Animal Magic gets alongside the shared experiences of children and adults who experience care by telling their stories. So, it was a great opportunity for me to see first-hand how person-centred care empowers people to make choices that enhance their health and wellbeing.

I spent time with Christina, who is supported by Deaf Action to live as independently as possible in her own flat in Edinburgh, and talked with her about her experiences of care. You may have seen the coverage on BBC Reporting Scotland that featured Christina and her wonderful dog Mindy.

Christina and Mindy have a wonderful relationship. Mindy is so much more than a pet and is possibly best described as a therapy dog. While she doesn’t act as an assistant hearing dog, she does help Christina to be independent. Mindy lets Christina know when people are at the door, helps her to visit the shops and go out locally as well as travelling further afield to places such as Aberdeen to visit family.

It was clear to me that Mindy significantly enhances Christina’s life in all kinds of ways, helping to give her a sense of independence and improving her experience of care and outcomes for her.

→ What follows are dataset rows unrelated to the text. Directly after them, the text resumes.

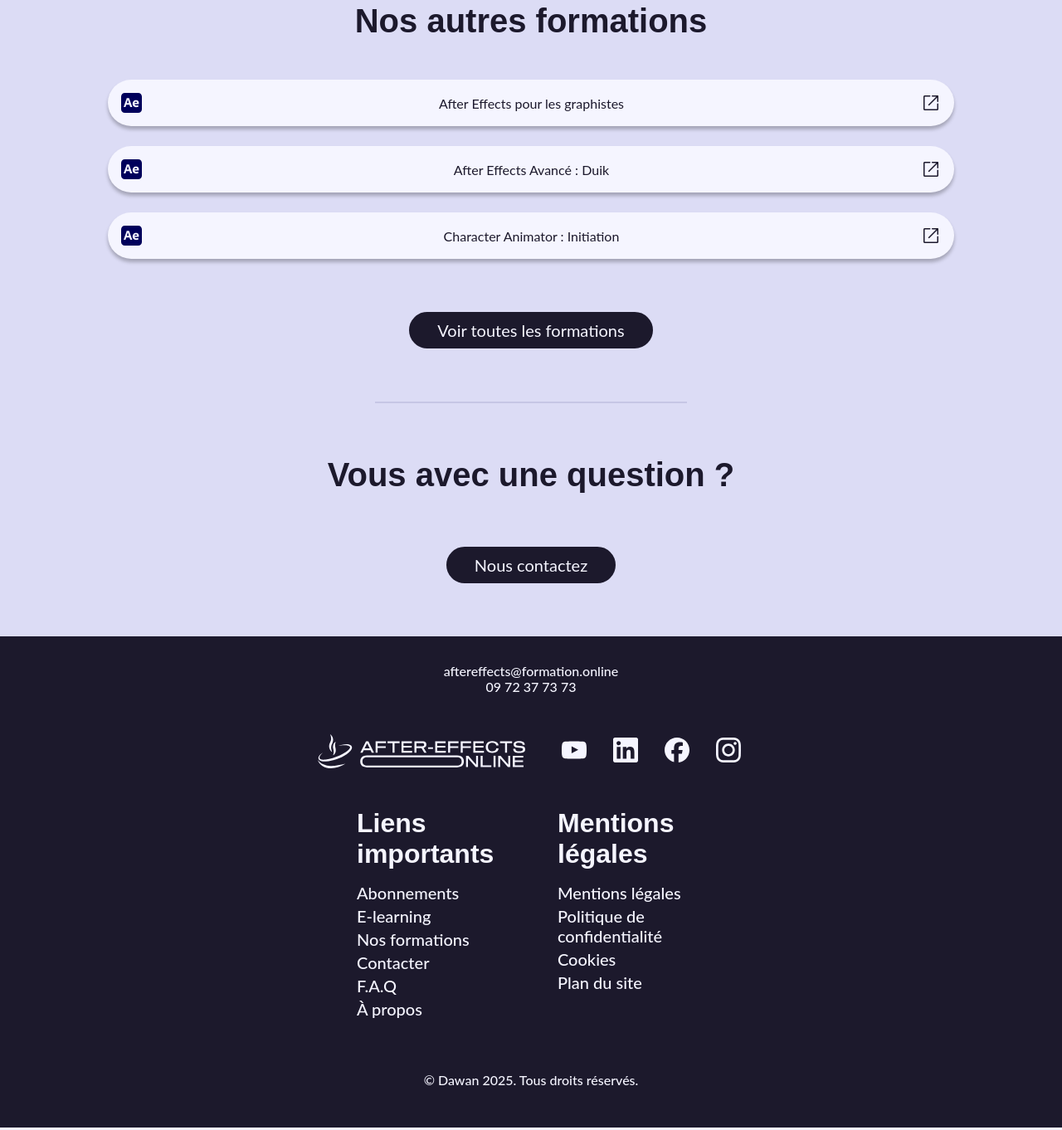
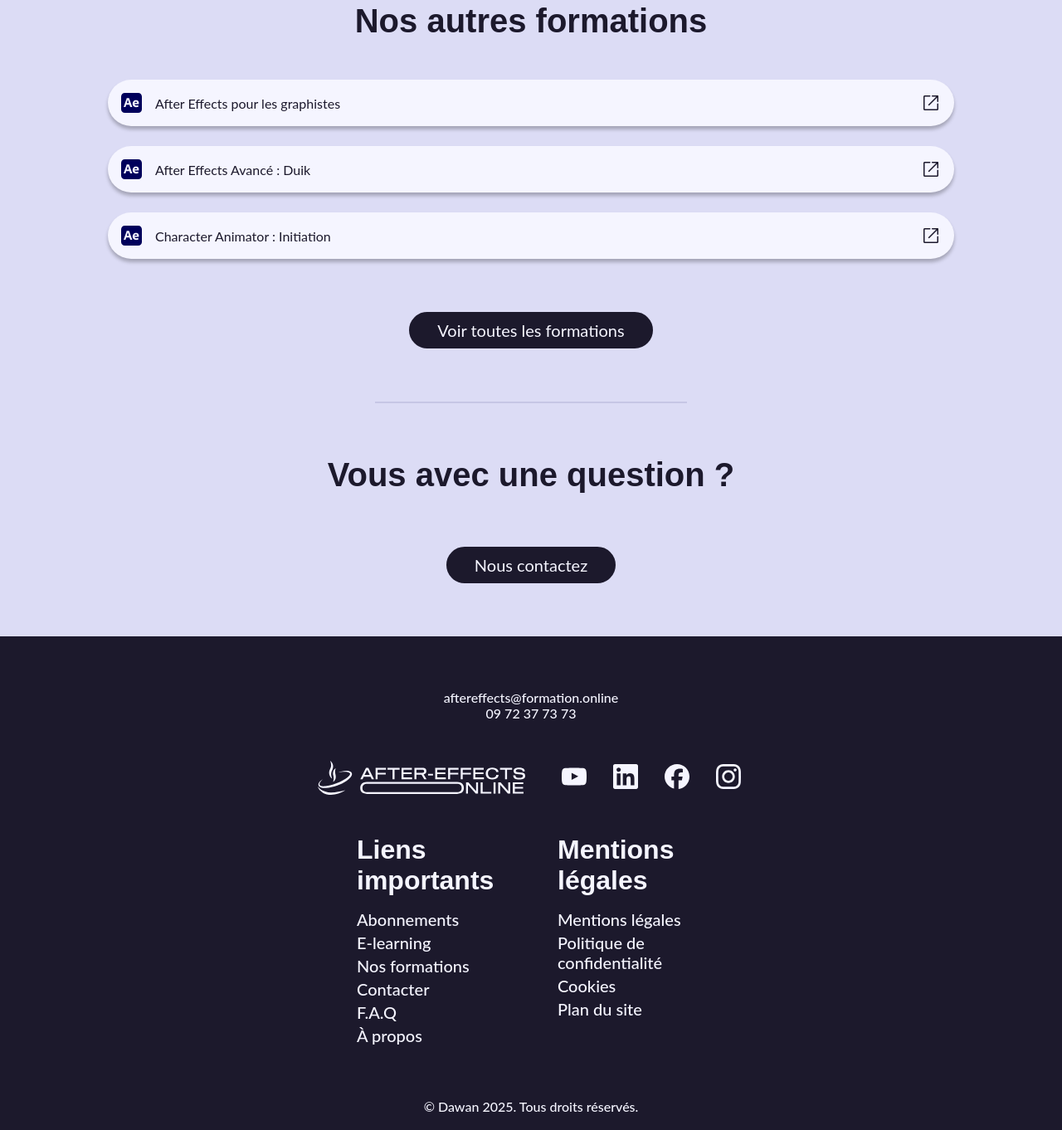
Before and after one commit to JhodyLagarde/dawan-after-effects-online, a website: page index.html in a window 1280 px wide. Shown: the part 2858-4220 px from the top of the page at 83% size. Drawn offline with nearby package versions, Linux system fonts and the light colour scheme.

Commit message:
modif formations et footer

```diff
--- a/assets/styles/index.css
+++ b/assets/styles/index.css
@@ -331,6 +331,13 @@
     box-shadow: 0 6px 6px 0 rgba(0, 0, 0, 0.35);
 }
 
+.nom-formation{
+    display: flex;
+    flex-direction: row;
+    align-items: center;
+    gap: 16px;
+}
+
 .contact{
     display: flex;
     flex-direction: column;
@@ -343,7 +350,7 @@
 footer{
     background-color: #1C192C;
     color: #F5F5FF;
-    padding: 32px 430px;
+    padding: 64px 430px;
     display: flex;
     gap: 48px;
     flex-direction: column;
--- a/index.html
+++ b/index.html
@@ -3,7 +3,7 @@
 <head>
     <meta charset="UTF-8">
     <meta name="viewport" content="width=device-width, initial-scale=1.0">
-    <title>Document</title>
+    <title>After Effects Online</title>
     <link rel="stylesheet" href="./assets/styles/index.css">
     <link href="https://fonts.googleapis.com/css2?family=Material+Symbols+Rounded" rel="stylesheet" />
 </head>
@@ -140,18 +140,24 @@
                 <h2>Nos autres formations</h2>
                 <ul>
                     <li>
+                        <div class="nom-formation">
                             <img src="assets/images/after-effects-icon-formation.svg" alt="icon after effects">
                             <a href="#">After Effects pour les graphistes</a>
+                        </div>
                         <span class="material-symbols-rounded">open_in_new</span>
                     </li>
                     <li>
+                        <div class="nom-formation">
                             <img src="assets/images/after-effects-icon-formation.svg" alt="icon after effects">
                             <a href="#">After Effects Avancé : Duik</a>
+                        </div>
                         <span class="material-symbols-rounded">open_in_new</span>
                     </li>
                     <li>
+                        <div class="nom-formation">
                             <img src="assets/images/after-effects-icon-formation.svg" alt="icon after effects">
                             <a href="#">Character Animator : Initiation</a>
+                        </div>
                         <span class="material-symbols-rounded">open_in_new</span>
                     </li>
                 </ul>
```
Lines whose indentation alone changed are shown as unchanged.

The Care Inspectorate is on a journey moving from being an enforcer of rules to an enabler of quality, building effective relationships to better support high quality care for everyone. This journey was started by our last chief executive Karen Reid who has been instrumental in ensuring our organisation is firmly focused on improving the outcomes for people experiencing care. I would like to thank Karen for her amazing dedication and inspirational leadership. In my role as Executive Director of Corporate and Customer Services we worked closely together and I have always been impressed by her drive and ambition for the quality of care people should expect and for our organisation.

Karen’s legacy is an organisation that is constantly driving improvement, promoting flexibility and encouraging innovation in how people are cared for and supported. I want to maintain this strong focus on what matters most to people and continue to build the culture and understanding of improvement further within the Care Inspectorate and across the social care sector.

The Care Inspectorate is not only a scrutiny body it is also an improvement body. Our improvement work goes hand in hand with our scrutiny role and our inspections are increasingly focused on improving the experiences and outcomes for people.

In July, we started the roll out of our new model of inspection for care settings that reflects the new Health and Social Care Standards. The new model is now being used in care homes for older people and we are looking at how we will introduce the model into other care settings in the year ahead. We are already working with people experiencing and providing care to develop similar frameworks for other settings. We want to involve lots of people in that, and will test new approaches before deploying them in different settings. All the time, we will be focused on person-led care and supporting the best outcomes for people just like Christina.